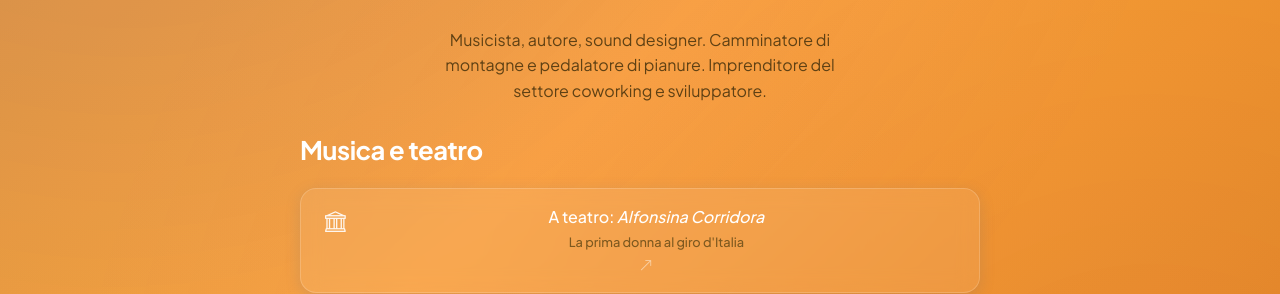
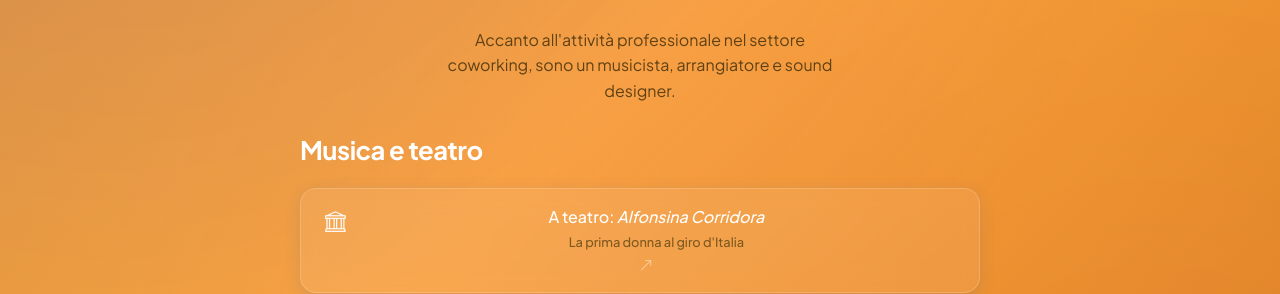
Before and after one commit to garubi/linktree, a plain HTML site: page index.html in a window 1280 px wide. Shown: the part 341-635 px from the top of the page. Drawn offline with nearby package versions, Linux system fonts and the light colour scheme.

Commit message:
Aggiorna la descrizione

```diff
--- a/index.html
+++ b/index.html
@@ -481,7 +481,7 @@
         </div>
             <!-- BIO: Translated according to language -->
             <p class="profile-bio">
-                Musicista, autore, sound designer. Camminatore di montagne e pedalatore di pianure. Imprenditore del settore coworking e sviluppatore.
+                Accanto all'attività professionale nel settore coworking, sono un musicista, arrangiatore e sound designer.
             </p>
         </header>
 
```
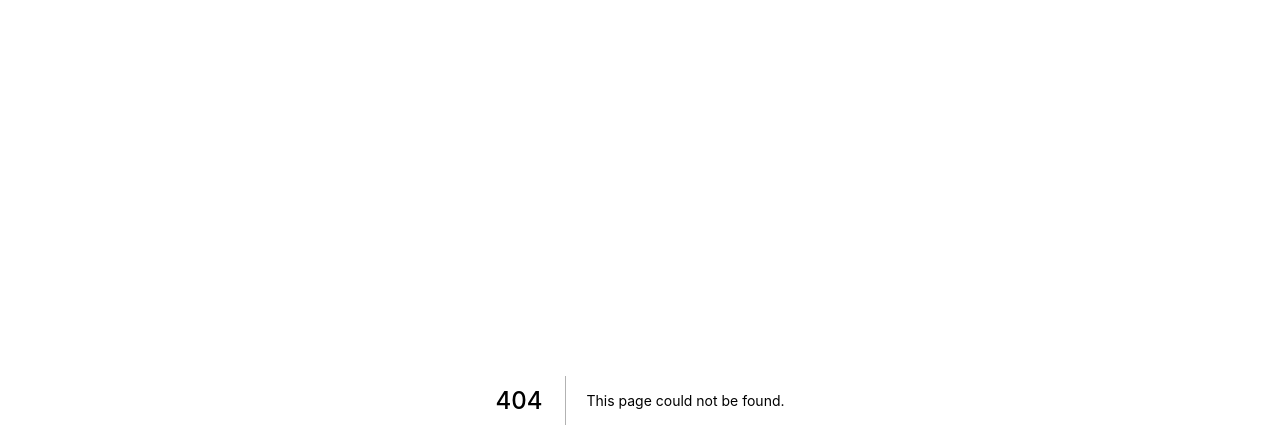
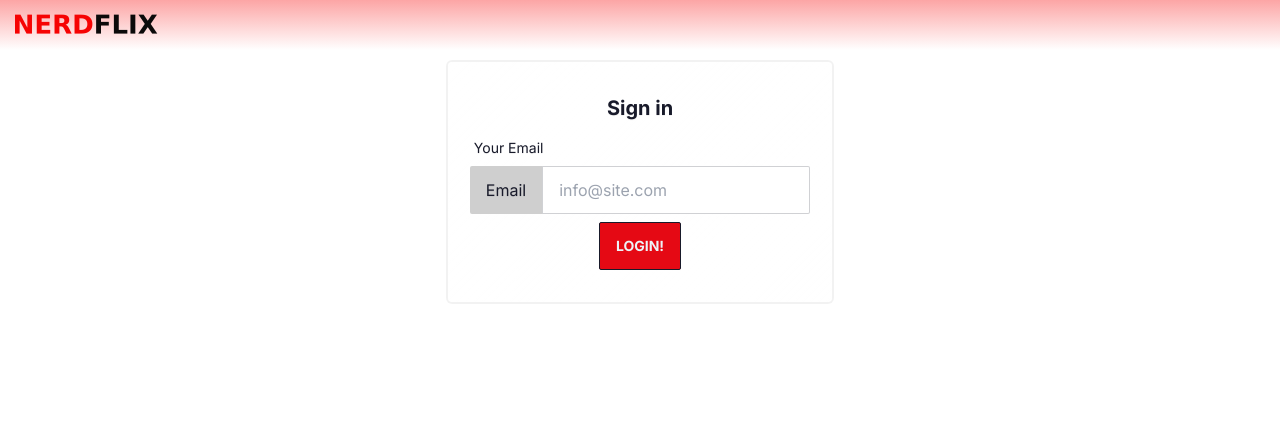
Before and after one commit to curedbylethe/nerdflix-app, a Next.js app: page /login in a window 1280 px wide. Before the commit this address had no page. Shown: the top 448 px of the page. Built offline with nearby package versions, Linux system fonts and the light colour scheme.

Commit message:
add login route (initial state)
fix type statements and add the basic state of the login route

```diff
--- a/components/card.tsx
+++ b/components/card.tsx
@@ -12,7 +12,7 @@ interface card {
 const Card: React.FC<card> = ({ imgUrl, size = "md", id }): JSX.Element => {
   const [imgSrc, setImgSrc] = useState(imgUrl);
 
-  const classMap = {
+  const classMap: { [key: string]: string } = {
     lg: styles.lgItem,
     md: styles.mdItem,
     sm: styles.smItem,
--- /dev/null
+++ b/components/login-card.tsx
@@ -0,0 +1,32 @@
+export default function LoginCard(): JSX.Element {
+  const handleLogin = (e: { preventDefault: () => void }) => {
+    e.preventDefault();
+    console.log("Clicked");
+  };
+
+  return (
+    <div className="card w-96 glass">
+      <div className="items-center text-center card-body">
+        <h2 className="card-title">Sign in</h2>
+        <div className="form-control">
+          <label className="label">
+            <span className="label-text dark:text-white">Your Email</span>
+          </label>
+          <label className="input-group">
+            <span>Email</span>
+            <input
+              type="text"
+              placeholder="info@site.com"
+              className="input input-bordered"
+            />
+          </label>
+        </div>
+        <div className="justify-end card-actions">
+          <button onClick={handleLogin} className="btn bg-netflix-red">
+            Login!
+          </button>
+        </div>
+      </div>
+    </div>
+  );
+}
--- a/components/navBar/dropDown.tsx
+++ b/components/navBar/dropDown.tsx
@@ -12,8 +12,8 @@ const DropDown: React.FC<dropdown> = ({ userName }) => {
   const router = useRouter();
 
   return (
-    <div class="dropdown dropdown-end">
-      <label tabindex="0" class="btn btn-link rounded-btn">
+    <div className="dropdown dropdown-end">
+      <label tabIndex={0} className="btn btn-link rounded-btn">
         <Button
           userName={userName}
           dropDownState={dropDownState}
@@ -23,8 +23,8 @@ const DropDown: React.FC<dropdown> = ({ userName }) => {
       {dropDownState && (
         <div>
           <ul
-            tabindex="0"
-            class="menu dropdown-content p-2 shadow bg-base-100 dark:bg-slate-800  rounded-box w-52 mt-4"
+            tabIndex={0}
+            className="p-2 mt-4 shadow menu dropdown-content bg-base-100 dark:bg-slate-800 rounded-box w-52"
           >
             <li className="lg:text-base md:text-base dark:hover:bg-slate-700 sm:text-sm">
               <Link href="/login">
--- a/components/section-cards.tsx
+++ b/components/section-cards.tsx
@@ -1,3 +1,4 @@
+import { Key } from "react";
 import styles from "../styles/section-cards.module.css";
 import Card from "./card";
 
@@ -16,11 +17,16 @@ const SectionCards: React.FC<sectionCards> = ({
     <section className={styles.container}>
       <h2 className={styles.title}>{title}</h2>
       <div className={styles.cardWrapper}>
-        {videos.map((video, idx: number) => {
-          return (
-            <Card key={video.id} id={idx} imgUrl={video.imgUrl} size={size} />
-          );
-        })}
+        {videos.map(
+          (
+            video: { id: Key | null | undefined; imgUrl: string },
+            idx: number
+          ) => {
+            return (
+              <Card key={video.id} id={idx} imgUrl={video.imgUrl} size={size} />
+            );
+          }
+        )}
       </div>
     </section>
   );
--- /dev/null
+++ b/pages/login.tsx
@@ -0,0 +1,23 @@
+import { NextPage } from "next";
+import Head from "next/head";
+import LoginCard from "../components/login-card";
+import Logo from "../components/navBar/logo";
+
+const Login: NextPage = (): JSX.Element => {
+  return (
+    <div>
+      <Head>
+        <title>Login Page</title>
+        <meta name="viewport" content="initial-scale=1.0, width=device-width" />
+      </Head>
+      <div className=" bg-gradient-to-b from-red-300 to-transparent dark:from-gray-700">
+        <Logo />
+      </div>
+      <div className="flex items-center justify-center align-middle">
+        <LoginCard />
+      </div>
+    </div>
+  );
+};
+
+export default Login;
--- a/styles/globals.css
+++ b/styles/globals.css
@@ -5,8 +5,8 @@ html,
 body {
   padding: 0;
   margin: 0;
-  font-family: "Inter", -apple-system, BlinkMacSystemFont, Segoe UI, Roboto, Oxygen,
-    Ubuntu, Cantarell, Fira Sans, Droid Sans, Helvetica Neue, sans-serif;
+  font-family: "Inter", -apple-system, BlinkMacSystemFont, Segoe UI, Roboto,
+    Oxygen, Ubuntu, Cantarell, Fira Sans, Droid Sans, Helvetica Neue, sans-serif;
 }
 
 a {
@@ -17,13 +17,3 @@ a {
 * {
   box-sizing: border-box;
 }
-
-@media (prefers-color-scheme: dark) {
-  html {
-    color-scheme: dark;
-  }
-  body {
-    color: #DFF6FF;
-    background: #000;
-  }
-}
--- a/tailwind.config.js
+++ b/tailwind.config.js
@@ -18,7 +18,7 @@ module.exports = {
   },
   plugins: [require("daisyui")],
   daisyui: {
-    themes: ["corporate"],
-    darkTheme: "black",
+    themes: ["corporate", "dracula"],
+    darkTheme: "dracula",
   },
 };
```
Also changed, not shown: lib/videos.tsx (+8 -1 lines).
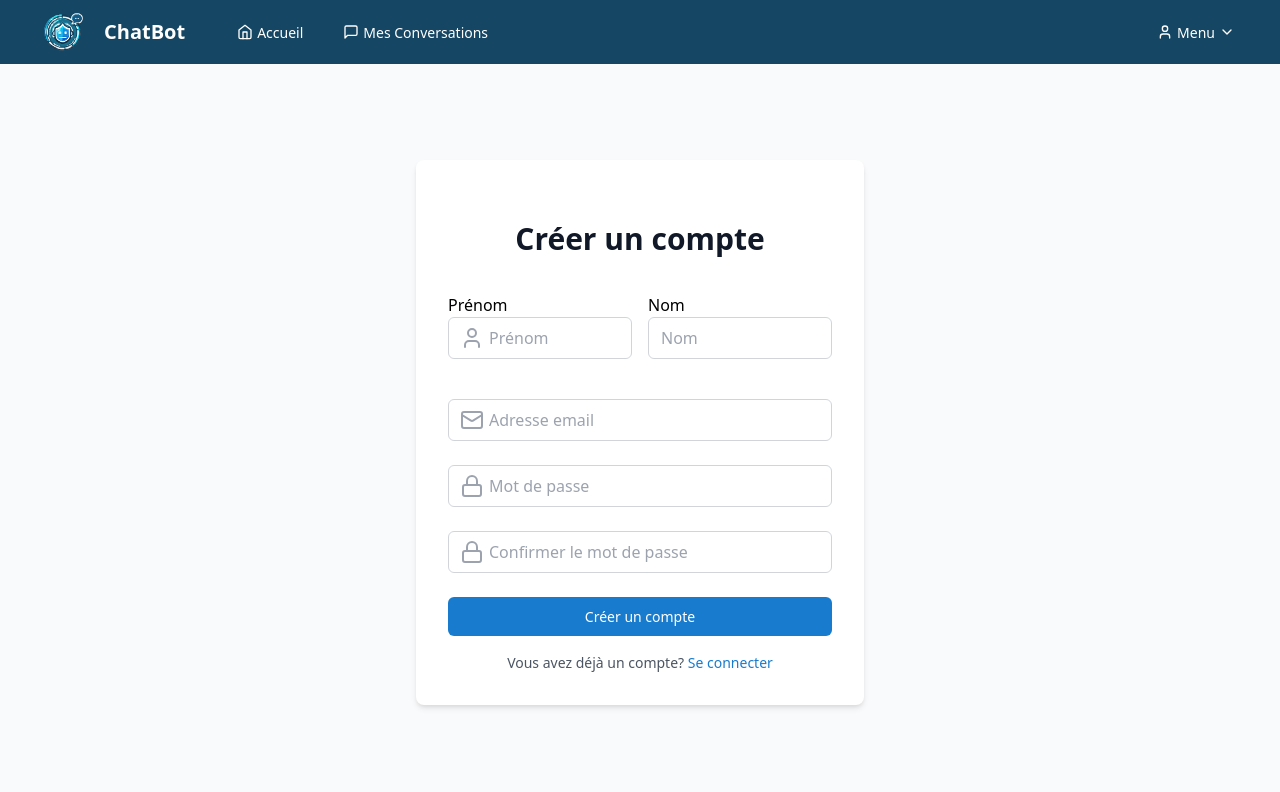
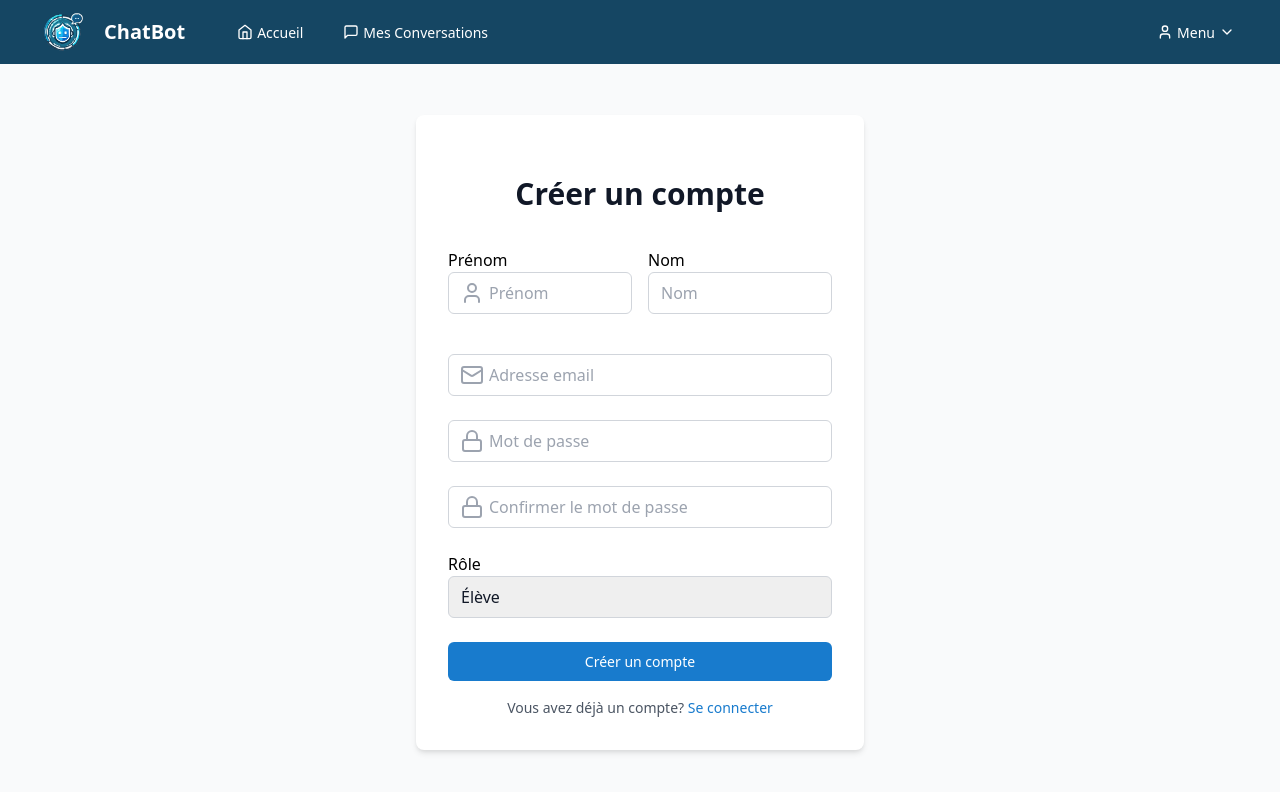
Before and after one commit to romainbrossault/Chatbot_slf02, a React (Vite) app: page /register in a window 1280 px wide. Shown: the top 792 px of the page. Built offline with nearby package versions, Linux system fonts and the light colour scheme.

Commit message:
selected roles

```diff
--- a/src/pages/Register.tsx
+++ b/src/pages/Register.tsx
@@ -9,6 +9,7 @@ const Register: React.FC = () => {
   const [email, setEmail] = useState('');
   const [password, setPassword] = useState('');
   const [confirmPassword, setConfirmPassword] = useState('');
+  const [role, setRole] = useState('élève');
   const navigate = useNavigate();
 
   const handleSubmit = async (e: React.FormEvent) => {
@@ -30,14 +31,13 @@ const Register: React.FC = () => {
           prenom: firstName,
           email,
           password,
-          role: 'User',
+          role,
         }),
       });
 
       if (response.ok) {
         const data = await response.json();
         console.log('Account created successfully:', data);
-        // Redirect to login page
         navigate('/login');
       } else {
         console.error('Account creation failed');
@@ -137,6 +137,21 @@ const Register: React.FC = () => {
               placeholder="Confirmer le mot de passe"
             />
           </div>
+          <div className="input-wrapper">
+            <label htmlFor="role" className="sr-only">
+              Rôle
+            </label>
+            <select
+              id="role"
+              name="role"
+              value={role}
+              onChange={(e) => setRole(e.target.value)}
+              className="form-input"
+            >
+              <option value="élève">Élève</option>
+              <option value="enseignant">Enseignant</option>
+            </select>
+          </div>
 
           <div>
             <button
```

> _Task details_
Each line of the data that holds "label" should be copied.

> _Exercise answer_
+          <label className="label">
+            <span className="label-text dark:text-white">Your Email</span>
+          </label>
+          <label className="input-group">
+          </label>
-      <label tabindex="0" class="btn btn-link rounded-btn">
+      <label tabIndex={0} className="btn btn-link rounded-btn">
+            <label htmlFor="role" className="sr-only">
+            </label>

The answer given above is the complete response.